:: GOAL OF THE EXERCISE ::
Skip all pictures, then copy the lines from the start of the data through the line with "- ✅ Читать инструкции из exchange/toopencode.md", keeping both ends.

------------------------------------

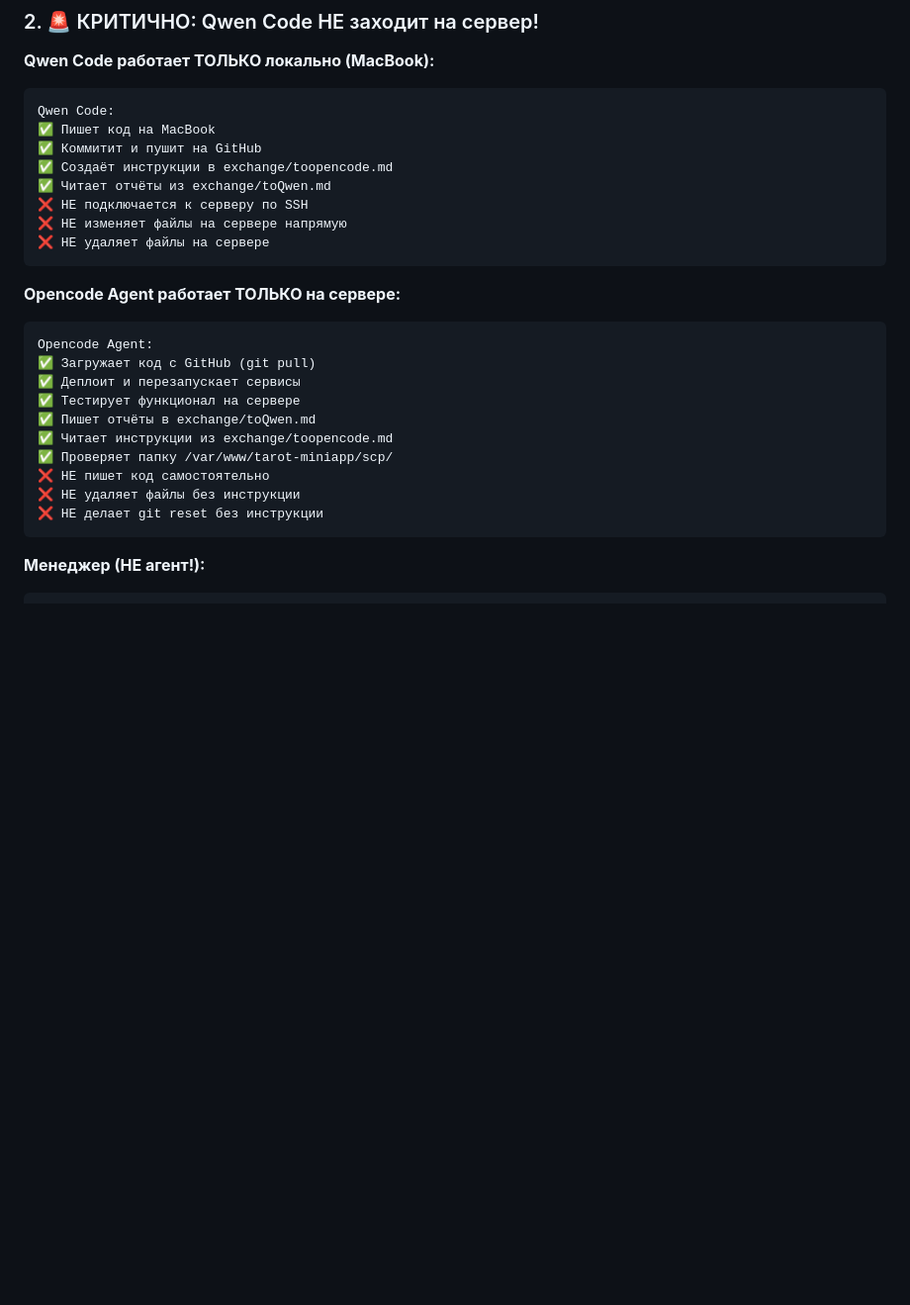
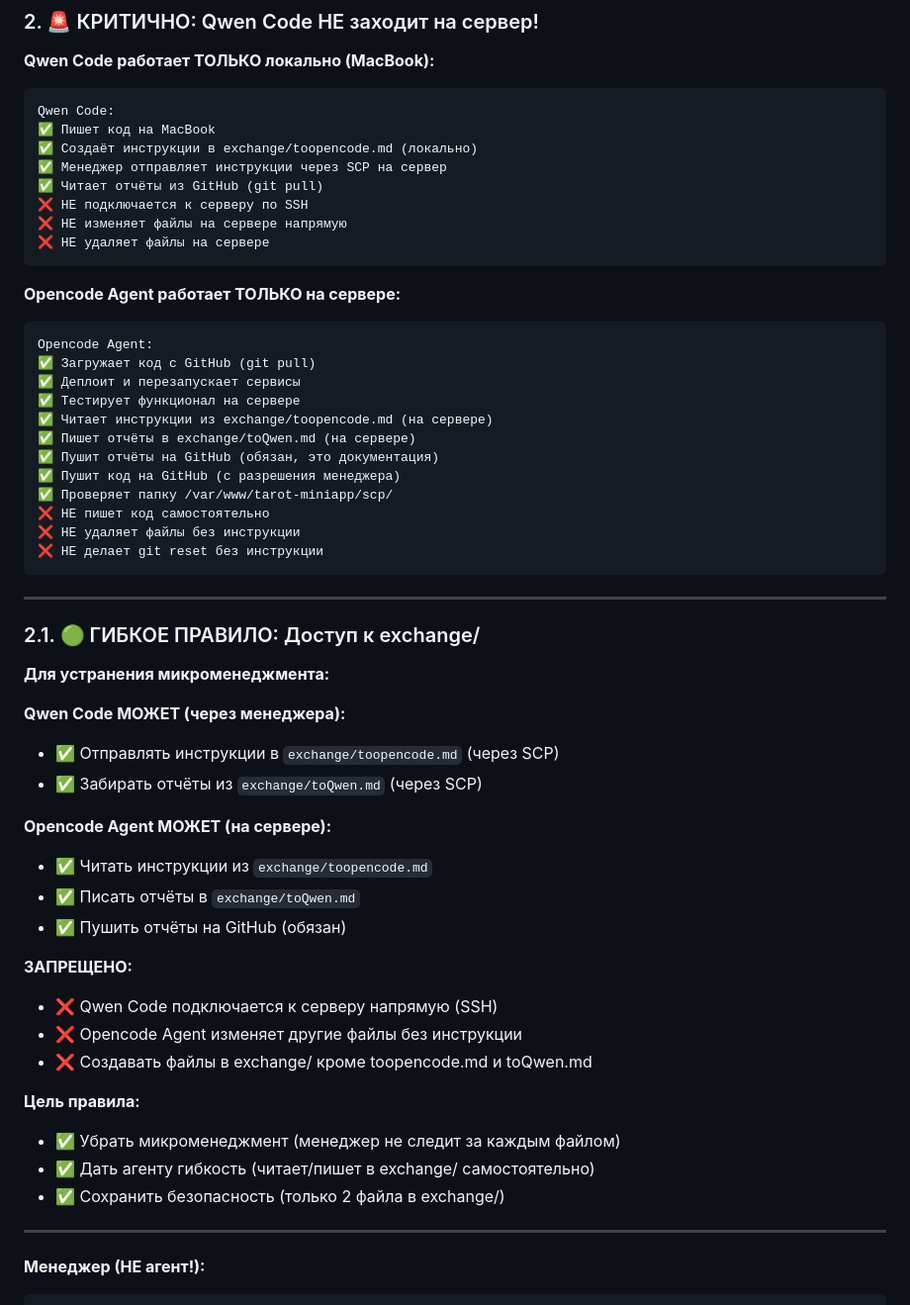
Before and after one commit to adolfass/miniapp_taro, a Markdown page: PROTOCOL.md, the part around the change. Shown at 99% size. Drawn GitHub-style; blank space fills up the shorter version.

Commit message:
docs: Протокол v5.0.2 - гибкое правило exchange/ для устранения микроменеджмента
🟢 НОВОЕ ГИБКОЕ ПРАВИЛО:

**Qwen Code МОЖЕТ (через менеджера):**
- ✅ Отправлять инструкции в exchange/toopencode.md (через SCP)
- ✅ Забирать отчёты из exchange/toQwen.md (через SCP)

**Opencode Agent МОЖЕТ (на сервере):**
- ✅ Читать инструкции из exchange/toopencode.md (самостоятельно)
- ✅ Писать отчёты в exchange/toQwen.md (самостоятельно)
- ✅ Пушить отчёты на GitHub (обязан)

**Цель:**
- ✅ Убрать микроменеджмент (менеджер не следит за каждым файлом)
- ✅ Дать агенту гибкость (читает/пишет в exchange/ самостоятельно)
- ✅ Сохранить безопасность (только 2 файла в exchange/)

**Изменения в ролях:**
- Qwen НЕ коммитит/НЕ пушит (пишет локально)
- Agent читает инструкции на сервере (без SCP от менеджера)
- Agent пишет отчёты на сервере (обязан пушить на GitHub)
- Менеджер использует SCP только для передачи инструкций

Версия: 5.0.2

Co-authored-by: Qwen-Coder <qwen-coder@alibabacloud.com>

````diff
--- a/PROTOCOL.md
+++ b/PROTOCOL.md
@@ -369,9 +369,9 @@ Opencode Agent → Сервер (деплой + тесты)
 ```
 Qwen Code:
 ✅ Пишет код на MacBook
-✅ Коммитит и пушит на GitHub
-✅ Создаёт инструкции в exchange/toopencode.md
-✅ Читает отчёты из exchange/toQwen.md
+✅ Создаёт инструкции в exchange/toopencode.md (локально)
+✅ Менеджер отправляет инструкции через SCP на сервер
+✅ Читает отчёты из GitHub (git pull)
 ❌ НЕ подключается к серверу по SSH
 ❌ НЕ изменяет файлы на сервере напрямую
 ❌ НЕ удаляет файлы на сервере
@@ -384,13 +384,42 @@ Opencode Agent:
 ✅ Загружает код с GitHub (git pull)
 ✅ Деплоит и перезапускает сервисы
 ✅ Тестирует функционал на сервере
-✅ Пишет отчёты в exchange/toQwen.md
-✅ Читает инструкции из exchange/toopencode.md
+✅ Читает инструкции из exchange/toopencode.md (на сервере)
+✅ Пишет отчёты в exchange/toQwen.md (на сервере)
+✅ Пушит отчёты на GitHub (обязан, это документация)
+✅ Пушит код на GitHub (с разрешения менеджера)
 ✅ Проверяет папку /var/www/tarot-miniapp/scp/
 ❌ НЕ пишет код самостоятельно
 ❌ НЕ удаляет файлы без инструкции
 ❌ НЕ делает git reset без инструкции
 ```
+
+---
+
+### 2.1. 🟢 ГИБКОЕ ПРАВИЛО: Доступ к exchange/
+
+**Для устранения микроменеджмента:**
+
+**Qwen Code МОЖЕТ (через менеджера):**
+- ✅ Отправлять инструкции в `exchange/toopencode.md` (через SCP)
+- ✅ Забирать отчёты из `exchange/toQwen.md` (через SCP)
+
+**Opencode Agent МОЖЕТ (на сервере):**
+- ✅ Читать инструкции из `exchange/toopencode.md`
+- ✅ Писать отчёты в `exchange/toQwen.md`
+- ✅ Пушить отчёты на GitHub (обязан)
+
+**ЗАПРЕЩЕНО:**
+- ❌ Qwen Code подключается к серверу напрямую (SSH)
+- ❌ Opencode Agent изменяет другие файлы без инструкции
+- ❌ Создавать файлы в exchange/ кроме toopencode.md и toQwen.md
+
+**Цель правила:**
+- ✅ Убрать микроменеджмент (менеджер не следит за каждым файлом)
+- ✅ Дать агенту гибкость (читает/пишет в exchange/ самостоятельно)
+- ✅ Сохранить безопасность (только 2 файла в exchange/)
+
+---
 
 **Менеджер (НЕ агент!):**
 
````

------------------------------------

:: ANSWER SPACE ::
Before and after one commit to adolfass/miniapp_taro, a Markdown page: PROTOCOL.md, the part around the change. Shown at 99% size. Drawn GitHub-style; blank space fills up the shorter version.

Commit message:
docs: Протокол v5.0.2 - гибкое правило exchange/ для устранения микроменеджмента
🟢 НОВОЕ ГИБКОЕ ПРАВИЛО:

**Qwen Code МОЖЕТ (через менеджера):**
- ✅ Отправлять инструкции в exchange/toopencode.md (через SCP)
- ✅ Забирать отчёты из exchange/toQwen.md (через SCP)

**Opencode Agent МОЖЕТ (на сервере):**
- ✅ Читать инструкции из exchange/toopencode.md (самостоятельно)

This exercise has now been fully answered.